Termination Notice and Pay: An employer must give an employee advance written notice, termination pay instead of notice, or a combination of both, if the employee has been working continuously for three months or more and his or her job is terminated. The amount of notice or pay depends on how long the employee has been working for the employer and the number of employees being terminated in a 4-week period.
Note: There are other ESA rights not covered in this brochure, and not all employees qualify for all ESA rights. Contact the Ministry of Labour for details.
Employees cannot be punished for claiming their rights
Employers cannot intimidate, fire, suspend, or otherwise punish an employee, or threaten any of these actions because the employee asks for, or asks about, their ESA rights. If this happens, contact the Ministry of Labour.
The Ministry of Labour can help
If an employee thinks that an employer is not following the ESA, he or she can contact the Ministry of Labour for help. Employment Standards Officers can inspect workplaces and look into possible violations of the ESA.
Employers can be ordered to pay the wages that are owing to employees; give an employee back their job; follow the rules of the ESA, and/or compensate an employee.
The Ministry of Labour can also charge an employer with an offence, including a ticket. If convicted, employers may be fined or sent to jail.
Note: Unionized employees should speak with their union representative before contacting the Ministry of Labour if they believe that their rights have been violated.
Filing a claim
There is no cost to filing a claim and an employer cannot punish an employee for filing a claim.
A claim is a written explanation of an employee’s complaint, which also has important information about the employee, the job and the employer.
Three steps to filing a claim:
1) Contact the Ministry of Labour as soon as possible.
If you believe your rights have been violated you should try to resolve the matter first with your employer. You can get a Self Help Kit from the Ministry of Labour that contains a form letter that you can send to your employer. The Self Help Kit can be accessed at ServiceOntario Centres and on the Ministry of Labour website.
2) If you are unable to resolve the matter with your employer, fill out a claim form.
Claim forms are available at ServiceOntario Centres and on the Ministry of Labour website.
3) File the claim form.
Call the Employment Standards Information Centre for information on where to file your claim.
Once a claim is filed, ministry staff will try to help solve the problem between the employee and employer. If the issue cannot be settled, an investigation may begin. Claims are investigated as quickly as possible. The time it takes to complete the process varies.
How to contact the Ministry of Labour
Call the Employment Standards Information Centre at 416-326-7160, 1-800-531-5551 (toll free), or 1-866-567-8893 for Hearing Impaired TTY. If you do not speak English or French, please find someone who does and have them with you when you call.
Visit the Employment Standards section of the Ministry of Labour website: www.labour.gov.on.ca to access online publications that provide more detailed information on the basic rights that are protected by the ESA.
Other important contacts

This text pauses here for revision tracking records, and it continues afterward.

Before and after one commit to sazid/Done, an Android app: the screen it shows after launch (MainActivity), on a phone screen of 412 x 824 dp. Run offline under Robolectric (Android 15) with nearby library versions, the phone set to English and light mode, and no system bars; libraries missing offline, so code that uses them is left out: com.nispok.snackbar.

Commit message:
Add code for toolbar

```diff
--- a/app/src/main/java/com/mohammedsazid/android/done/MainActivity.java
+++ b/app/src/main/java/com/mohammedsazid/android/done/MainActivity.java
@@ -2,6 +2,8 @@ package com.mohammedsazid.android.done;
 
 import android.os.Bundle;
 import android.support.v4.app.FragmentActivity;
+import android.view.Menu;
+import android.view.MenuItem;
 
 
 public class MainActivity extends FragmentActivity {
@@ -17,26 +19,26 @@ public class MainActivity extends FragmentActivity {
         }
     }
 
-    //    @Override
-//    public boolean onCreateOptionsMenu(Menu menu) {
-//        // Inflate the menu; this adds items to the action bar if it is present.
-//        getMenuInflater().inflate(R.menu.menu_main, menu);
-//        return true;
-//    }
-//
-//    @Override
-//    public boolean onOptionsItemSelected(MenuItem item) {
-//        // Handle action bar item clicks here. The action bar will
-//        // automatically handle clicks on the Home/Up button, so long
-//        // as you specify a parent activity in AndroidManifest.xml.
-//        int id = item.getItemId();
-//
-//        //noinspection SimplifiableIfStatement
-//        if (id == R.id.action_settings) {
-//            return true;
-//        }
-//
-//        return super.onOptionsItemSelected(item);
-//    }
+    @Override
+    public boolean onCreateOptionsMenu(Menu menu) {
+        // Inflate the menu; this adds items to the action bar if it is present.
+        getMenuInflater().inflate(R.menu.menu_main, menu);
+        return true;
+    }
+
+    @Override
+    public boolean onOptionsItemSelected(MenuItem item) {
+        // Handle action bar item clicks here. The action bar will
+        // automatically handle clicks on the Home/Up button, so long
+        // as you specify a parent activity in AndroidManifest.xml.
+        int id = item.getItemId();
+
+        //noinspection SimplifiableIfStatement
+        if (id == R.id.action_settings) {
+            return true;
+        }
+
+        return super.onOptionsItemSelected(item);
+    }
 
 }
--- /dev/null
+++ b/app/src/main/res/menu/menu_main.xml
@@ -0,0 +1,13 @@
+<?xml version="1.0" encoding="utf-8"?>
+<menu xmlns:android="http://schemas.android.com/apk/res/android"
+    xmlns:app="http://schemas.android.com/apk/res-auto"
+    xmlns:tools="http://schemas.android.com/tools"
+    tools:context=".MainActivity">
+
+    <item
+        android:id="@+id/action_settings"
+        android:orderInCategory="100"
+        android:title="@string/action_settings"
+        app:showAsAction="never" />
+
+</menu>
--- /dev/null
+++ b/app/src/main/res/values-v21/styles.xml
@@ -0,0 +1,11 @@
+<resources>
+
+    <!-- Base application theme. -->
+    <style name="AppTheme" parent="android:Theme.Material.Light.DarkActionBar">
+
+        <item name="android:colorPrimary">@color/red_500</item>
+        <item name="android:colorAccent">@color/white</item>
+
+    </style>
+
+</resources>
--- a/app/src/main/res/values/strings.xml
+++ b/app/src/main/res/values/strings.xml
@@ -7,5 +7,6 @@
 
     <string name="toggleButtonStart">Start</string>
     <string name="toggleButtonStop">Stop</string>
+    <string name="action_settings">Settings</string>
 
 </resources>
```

• Ontario Human Rights Commission: 1-800-387-9080 (toll free)
• Workplace Safety and Insurance Board: 1-800-387-0750 (toll free)
• Human Resources and Social Development Canada – Employment Insurance General Inquiries:

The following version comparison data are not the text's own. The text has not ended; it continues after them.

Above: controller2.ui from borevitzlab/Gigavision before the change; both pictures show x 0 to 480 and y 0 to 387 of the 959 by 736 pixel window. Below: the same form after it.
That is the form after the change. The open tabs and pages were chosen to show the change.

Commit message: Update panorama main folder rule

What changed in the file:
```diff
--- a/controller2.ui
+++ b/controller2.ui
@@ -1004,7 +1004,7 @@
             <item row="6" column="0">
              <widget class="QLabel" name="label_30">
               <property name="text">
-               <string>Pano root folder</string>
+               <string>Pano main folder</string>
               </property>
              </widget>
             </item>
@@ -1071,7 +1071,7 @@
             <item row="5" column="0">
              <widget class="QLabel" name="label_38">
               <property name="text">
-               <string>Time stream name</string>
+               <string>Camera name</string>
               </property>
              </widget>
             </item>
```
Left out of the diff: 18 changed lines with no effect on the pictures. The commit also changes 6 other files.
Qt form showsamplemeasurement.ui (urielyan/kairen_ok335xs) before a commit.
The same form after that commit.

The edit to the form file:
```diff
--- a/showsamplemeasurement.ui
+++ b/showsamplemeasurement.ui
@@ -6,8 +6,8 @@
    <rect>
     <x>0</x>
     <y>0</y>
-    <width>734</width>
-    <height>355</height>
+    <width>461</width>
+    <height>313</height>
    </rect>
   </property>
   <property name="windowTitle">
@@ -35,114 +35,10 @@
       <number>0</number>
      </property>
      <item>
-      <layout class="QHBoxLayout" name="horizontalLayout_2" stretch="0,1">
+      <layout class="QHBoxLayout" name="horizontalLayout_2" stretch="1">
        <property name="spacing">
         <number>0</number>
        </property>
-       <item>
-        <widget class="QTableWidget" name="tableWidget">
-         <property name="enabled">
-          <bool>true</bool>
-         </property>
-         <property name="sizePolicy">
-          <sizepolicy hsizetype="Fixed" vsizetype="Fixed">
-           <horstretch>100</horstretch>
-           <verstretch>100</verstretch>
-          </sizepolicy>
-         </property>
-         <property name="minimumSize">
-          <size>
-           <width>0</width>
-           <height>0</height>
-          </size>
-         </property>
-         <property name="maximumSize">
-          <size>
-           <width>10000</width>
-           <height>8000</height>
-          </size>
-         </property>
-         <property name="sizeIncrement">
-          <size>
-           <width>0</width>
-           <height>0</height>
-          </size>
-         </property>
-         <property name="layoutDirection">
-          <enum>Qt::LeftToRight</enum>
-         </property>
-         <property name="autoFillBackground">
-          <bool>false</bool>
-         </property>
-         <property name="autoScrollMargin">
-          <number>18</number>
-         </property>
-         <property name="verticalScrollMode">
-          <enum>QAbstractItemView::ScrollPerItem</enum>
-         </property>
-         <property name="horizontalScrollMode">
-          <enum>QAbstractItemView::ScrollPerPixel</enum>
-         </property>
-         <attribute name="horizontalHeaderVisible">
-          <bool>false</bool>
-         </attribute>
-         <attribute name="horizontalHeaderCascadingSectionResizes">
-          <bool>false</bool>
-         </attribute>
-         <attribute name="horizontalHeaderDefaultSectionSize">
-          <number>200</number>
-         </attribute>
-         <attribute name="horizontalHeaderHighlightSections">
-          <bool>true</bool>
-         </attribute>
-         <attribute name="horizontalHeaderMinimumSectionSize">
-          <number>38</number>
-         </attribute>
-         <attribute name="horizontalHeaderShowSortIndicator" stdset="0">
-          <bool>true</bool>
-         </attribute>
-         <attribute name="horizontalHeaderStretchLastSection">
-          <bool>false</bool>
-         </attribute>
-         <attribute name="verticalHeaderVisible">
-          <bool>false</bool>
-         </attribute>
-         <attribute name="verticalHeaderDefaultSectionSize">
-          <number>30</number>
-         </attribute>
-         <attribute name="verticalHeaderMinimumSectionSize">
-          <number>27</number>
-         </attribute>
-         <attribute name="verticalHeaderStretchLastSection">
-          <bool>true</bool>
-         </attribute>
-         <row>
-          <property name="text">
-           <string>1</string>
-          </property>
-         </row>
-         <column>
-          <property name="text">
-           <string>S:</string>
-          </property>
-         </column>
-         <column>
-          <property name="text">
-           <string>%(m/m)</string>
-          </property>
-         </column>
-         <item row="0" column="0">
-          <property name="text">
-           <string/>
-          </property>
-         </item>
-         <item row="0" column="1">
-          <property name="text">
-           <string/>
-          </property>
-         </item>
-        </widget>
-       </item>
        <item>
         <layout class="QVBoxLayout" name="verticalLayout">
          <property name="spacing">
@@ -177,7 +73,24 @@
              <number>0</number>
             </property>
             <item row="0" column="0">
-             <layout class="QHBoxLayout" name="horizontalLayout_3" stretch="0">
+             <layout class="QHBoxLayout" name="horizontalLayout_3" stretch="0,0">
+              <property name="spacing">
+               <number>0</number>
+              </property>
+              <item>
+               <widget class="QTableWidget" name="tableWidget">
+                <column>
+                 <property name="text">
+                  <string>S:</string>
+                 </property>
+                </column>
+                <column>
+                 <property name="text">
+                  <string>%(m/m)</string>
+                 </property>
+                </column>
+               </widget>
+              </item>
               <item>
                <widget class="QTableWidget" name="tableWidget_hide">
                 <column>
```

1-800-206-7218 (toll free)
This information is provided as a public service. Although we endeavour to ensure that the information is as current and accurate as possible, errors do occasionally occur. Therefore, we cannot guarantee the accuracy of the information. Readers should, where possible, verify the information before acting on it.

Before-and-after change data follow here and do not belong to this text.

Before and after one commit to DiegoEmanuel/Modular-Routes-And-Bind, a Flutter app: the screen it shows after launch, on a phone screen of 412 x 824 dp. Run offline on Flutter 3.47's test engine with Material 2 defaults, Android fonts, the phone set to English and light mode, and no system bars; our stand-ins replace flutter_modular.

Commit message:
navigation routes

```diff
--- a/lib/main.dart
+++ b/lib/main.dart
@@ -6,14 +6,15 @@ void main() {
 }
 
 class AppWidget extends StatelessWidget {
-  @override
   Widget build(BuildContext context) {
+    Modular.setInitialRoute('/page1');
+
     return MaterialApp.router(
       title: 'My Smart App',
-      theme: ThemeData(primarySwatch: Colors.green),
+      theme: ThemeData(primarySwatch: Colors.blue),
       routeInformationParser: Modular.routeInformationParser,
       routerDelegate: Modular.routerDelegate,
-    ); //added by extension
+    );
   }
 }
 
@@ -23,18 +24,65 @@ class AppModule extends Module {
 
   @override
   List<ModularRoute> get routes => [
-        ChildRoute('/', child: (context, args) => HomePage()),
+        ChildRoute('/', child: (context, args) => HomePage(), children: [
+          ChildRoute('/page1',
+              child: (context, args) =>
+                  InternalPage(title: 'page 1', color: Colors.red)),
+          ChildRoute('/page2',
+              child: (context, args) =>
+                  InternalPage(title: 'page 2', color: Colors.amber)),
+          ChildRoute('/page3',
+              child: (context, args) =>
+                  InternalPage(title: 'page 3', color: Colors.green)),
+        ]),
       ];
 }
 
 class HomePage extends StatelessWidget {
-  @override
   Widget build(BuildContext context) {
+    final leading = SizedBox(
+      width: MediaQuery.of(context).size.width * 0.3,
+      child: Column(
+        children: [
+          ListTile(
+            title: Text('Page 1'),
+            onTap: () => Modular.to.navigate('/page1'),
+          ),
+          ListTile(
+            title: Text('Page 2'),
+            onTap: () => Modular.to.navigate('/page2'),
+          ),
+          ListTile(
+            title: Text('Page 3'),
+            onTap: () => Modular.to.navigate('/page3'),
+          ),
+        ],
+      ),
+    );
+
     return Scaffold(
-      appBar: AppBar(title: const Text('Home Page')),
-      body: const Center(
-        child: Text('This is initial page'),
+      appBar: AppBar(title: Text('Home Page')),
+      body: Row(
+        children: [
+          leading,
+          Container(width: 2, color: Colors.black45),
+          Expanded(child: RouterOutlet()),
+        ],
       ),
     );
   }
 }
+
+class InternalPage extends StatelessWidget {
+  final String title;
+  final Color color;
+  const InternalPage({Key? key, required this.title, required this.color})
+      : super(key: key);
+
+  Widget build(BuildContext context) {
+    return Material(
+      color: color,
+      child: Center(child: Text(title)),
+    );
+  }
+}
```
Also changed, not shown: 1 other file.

Source: Ministry of Labour www. http://www.labour.gov.on.ca/english/es/brochures/br_rights.html